■ **TASK GOAL**: A complete answer includes every line below with the word "parts".

■ **WORKING DATA**:
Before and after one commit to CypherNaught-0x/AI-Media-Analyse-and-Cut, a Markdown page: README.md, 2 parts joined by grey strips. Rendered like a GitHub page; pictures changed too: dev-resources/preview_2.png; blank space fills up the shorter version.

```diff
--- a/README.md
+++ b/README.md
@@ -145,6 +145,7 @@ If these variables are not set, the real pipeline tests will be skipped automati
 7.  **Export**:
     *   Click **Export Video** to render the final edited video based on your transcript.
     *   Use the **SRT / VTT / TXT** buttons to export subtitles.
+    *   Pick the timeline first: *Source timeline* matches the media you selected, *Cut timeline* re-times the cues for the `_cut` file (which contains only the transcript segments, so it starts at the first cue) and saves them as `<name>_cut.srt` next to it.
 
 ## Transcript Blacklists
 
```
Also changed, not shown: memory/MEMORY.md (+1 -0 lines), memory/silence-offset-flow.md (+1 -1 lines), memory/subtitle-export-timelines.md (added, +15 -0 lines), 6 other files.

==

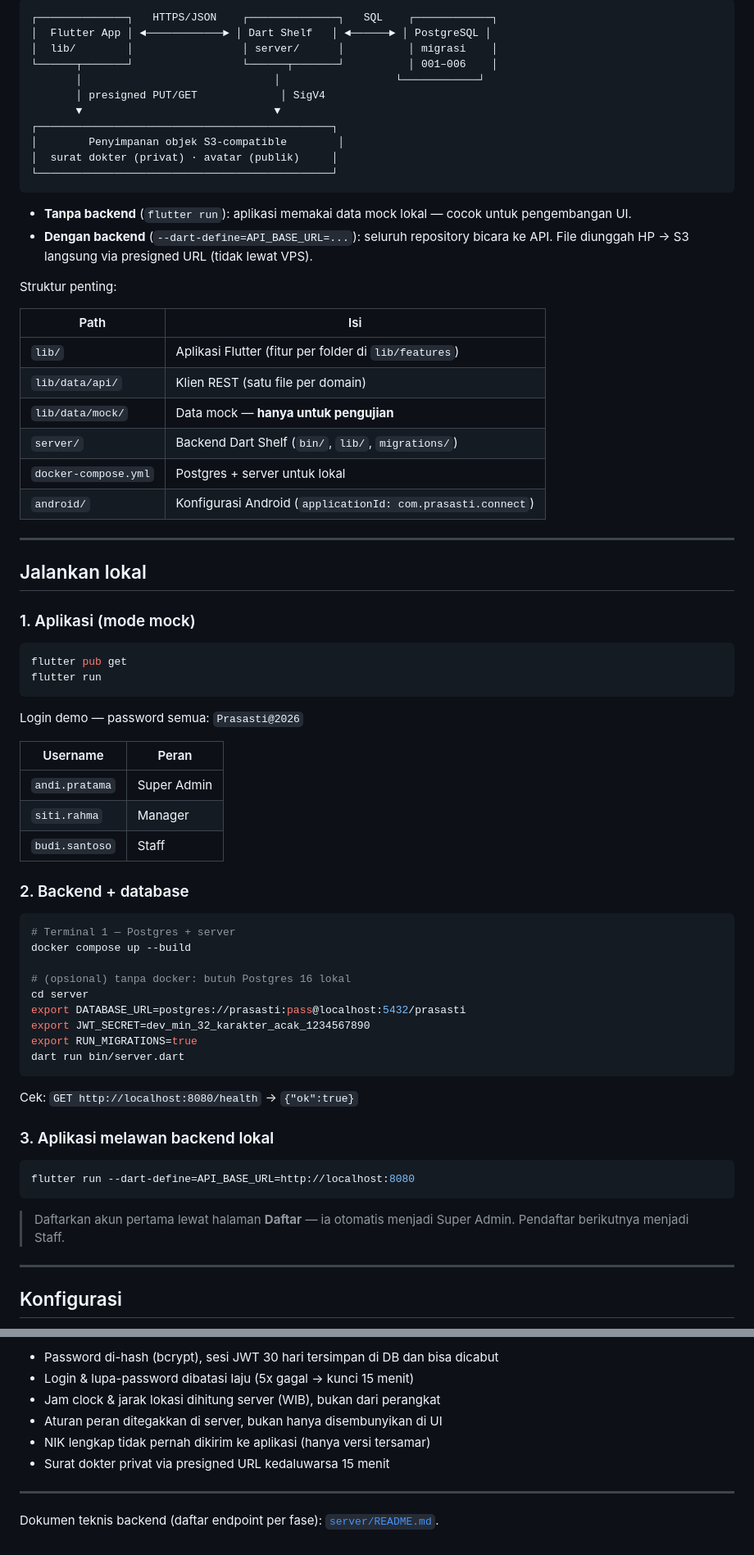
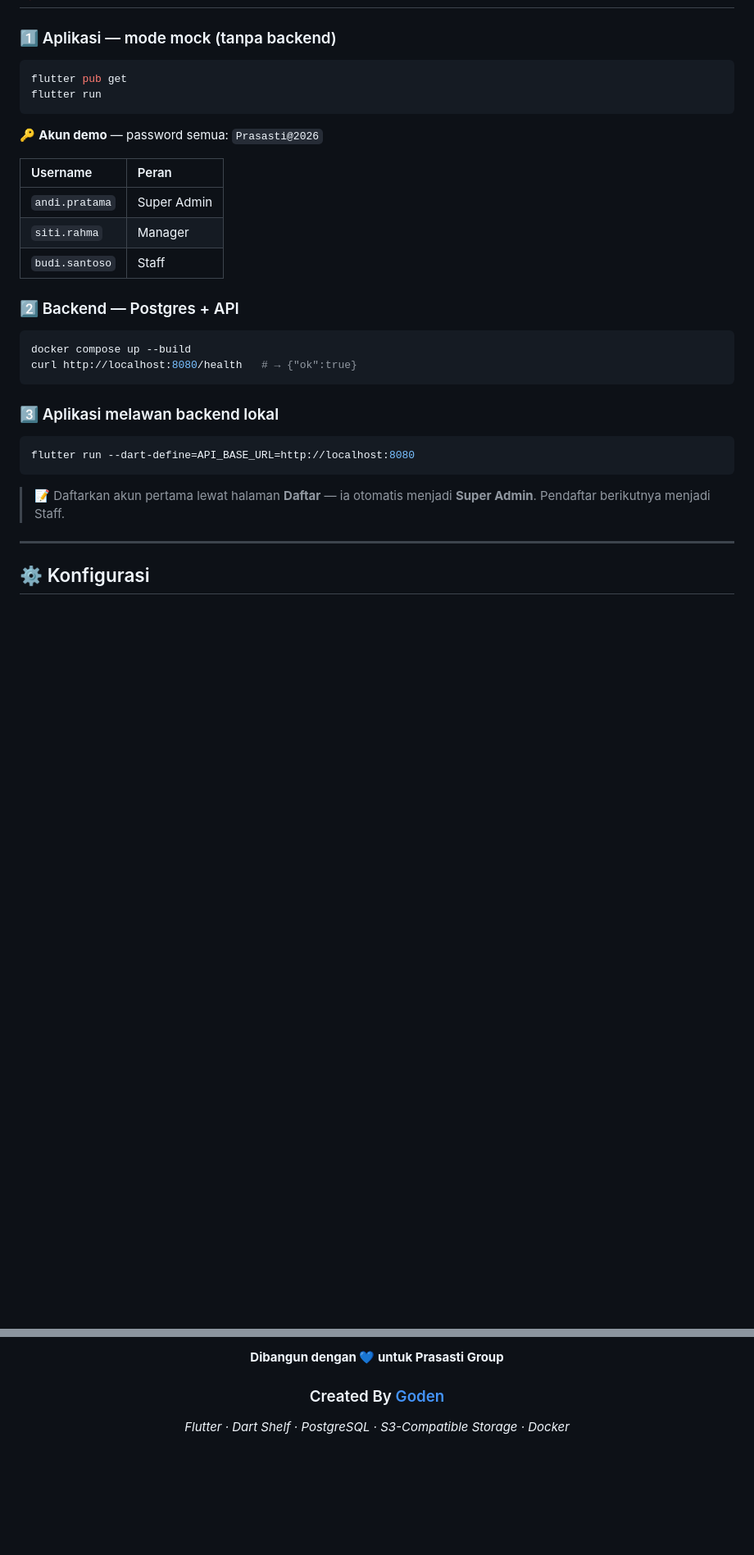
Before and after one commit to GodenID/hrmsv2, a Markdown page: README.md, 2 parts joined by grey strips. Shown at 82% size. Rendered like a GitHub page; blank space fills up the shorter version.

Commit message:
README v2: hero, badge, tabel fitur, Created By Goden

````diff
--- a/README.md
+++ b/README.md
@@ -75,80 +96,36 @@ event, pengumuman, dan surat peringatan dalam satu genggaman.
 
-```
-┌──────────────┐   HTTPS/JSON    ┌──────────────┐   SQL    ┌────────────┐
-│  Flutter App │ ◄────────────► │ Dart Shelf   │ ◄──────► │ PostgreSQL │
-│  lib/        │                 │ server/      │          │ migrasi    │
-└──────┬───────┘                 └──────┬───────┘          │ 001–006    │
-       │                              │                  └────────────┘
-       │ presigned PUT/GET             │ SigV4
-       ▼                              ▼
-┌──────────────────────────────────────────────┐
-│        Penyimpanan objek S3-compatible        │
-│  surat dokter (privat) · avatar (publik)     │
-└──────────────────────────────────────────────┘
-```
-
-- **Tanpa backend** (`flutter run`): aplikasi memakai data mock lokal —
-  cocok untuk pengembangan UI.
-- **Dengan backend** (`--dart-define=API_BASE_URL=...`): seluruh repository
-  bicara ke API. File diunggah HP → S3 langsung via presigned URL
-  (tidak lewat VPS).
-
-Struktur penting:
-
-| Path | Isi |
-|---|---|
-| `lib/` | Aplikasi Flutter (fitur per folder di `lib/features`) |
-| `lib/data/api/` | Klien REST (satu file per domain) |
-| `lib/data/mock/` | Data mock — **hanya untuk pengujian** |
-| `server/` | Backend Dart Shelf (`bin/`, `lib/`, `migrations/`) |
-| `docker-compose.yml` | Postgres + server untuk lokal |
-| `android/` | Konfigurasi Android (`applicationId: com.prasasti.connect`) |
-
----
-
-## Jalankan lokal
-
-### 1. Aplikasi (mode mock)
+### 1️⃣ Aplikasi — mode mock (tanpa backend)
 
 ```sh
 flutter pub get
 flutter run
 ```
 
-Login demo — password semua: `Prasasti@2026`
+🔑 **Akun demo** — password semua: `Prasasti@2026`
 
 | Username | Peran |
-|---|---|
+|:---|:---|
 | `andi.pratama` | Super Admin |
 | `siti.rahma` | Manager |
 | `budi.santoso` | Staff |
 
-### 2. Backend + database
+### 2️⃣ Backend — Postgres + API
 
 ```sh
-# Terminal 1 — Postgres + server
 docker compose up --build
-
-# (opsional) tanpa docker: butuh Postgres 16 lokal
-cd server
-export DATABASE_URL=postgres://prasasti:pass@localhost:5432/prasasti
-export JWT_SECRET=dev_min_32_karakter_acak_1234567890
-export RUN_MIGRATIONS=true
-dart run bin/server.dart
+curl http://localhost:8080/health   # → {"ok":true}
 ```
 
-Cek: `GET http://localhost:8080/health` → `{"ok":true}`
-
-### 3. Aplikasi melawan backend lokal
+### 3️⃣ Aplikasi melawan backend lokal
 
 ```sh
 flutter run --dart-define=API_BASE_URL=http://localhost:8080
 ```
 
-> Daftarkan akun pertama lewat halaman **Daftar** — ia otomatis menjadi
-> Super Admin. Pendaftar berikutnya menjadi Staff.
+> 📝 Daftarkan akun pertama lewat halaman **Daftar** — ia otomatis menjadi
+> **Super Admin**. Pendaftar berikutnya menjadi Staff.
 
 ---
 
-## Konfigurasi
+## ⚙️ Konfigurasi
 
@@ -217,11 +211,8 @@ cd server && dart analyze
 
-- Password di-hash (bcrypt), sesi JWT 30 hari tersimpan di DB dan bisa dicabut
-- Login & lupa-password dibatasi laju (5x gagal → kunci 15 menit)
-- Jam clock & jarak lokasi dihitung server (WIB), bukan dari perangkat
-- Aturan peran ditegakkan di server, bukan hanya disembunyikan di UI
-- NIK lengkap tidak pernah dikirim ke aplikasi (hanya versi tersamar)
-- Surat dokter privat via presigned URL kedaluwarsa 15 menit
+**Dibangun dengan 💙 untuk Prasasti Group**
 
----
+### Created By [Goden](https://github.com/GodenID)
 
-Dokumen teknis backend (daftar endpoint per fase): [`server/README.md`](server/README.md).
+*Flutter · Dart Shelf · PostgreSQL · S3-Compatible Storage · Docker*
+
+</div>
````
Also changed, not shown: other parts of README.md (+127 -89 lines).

■ **RESPONSE AREA**:
Before and after one commit to CypherNaught-0x/AI-Media-Analyse-and-Cut, a Markdown page: README.md, 2 parts joined by grey strips. Rendered like a GitHub page; pictures changed too: dev-resources/preview_2.png; blank space fills up the shorter version.
Before and after one commit to GodenID/hrmsv2, a Markdown page: README.md, 2 parts joined by grey strips. Shown at 82% size. Rendered like a GitHub page; blank space fills up the shorter version.
Also changed, not shown: other parts of README.md (+127 -89 lines).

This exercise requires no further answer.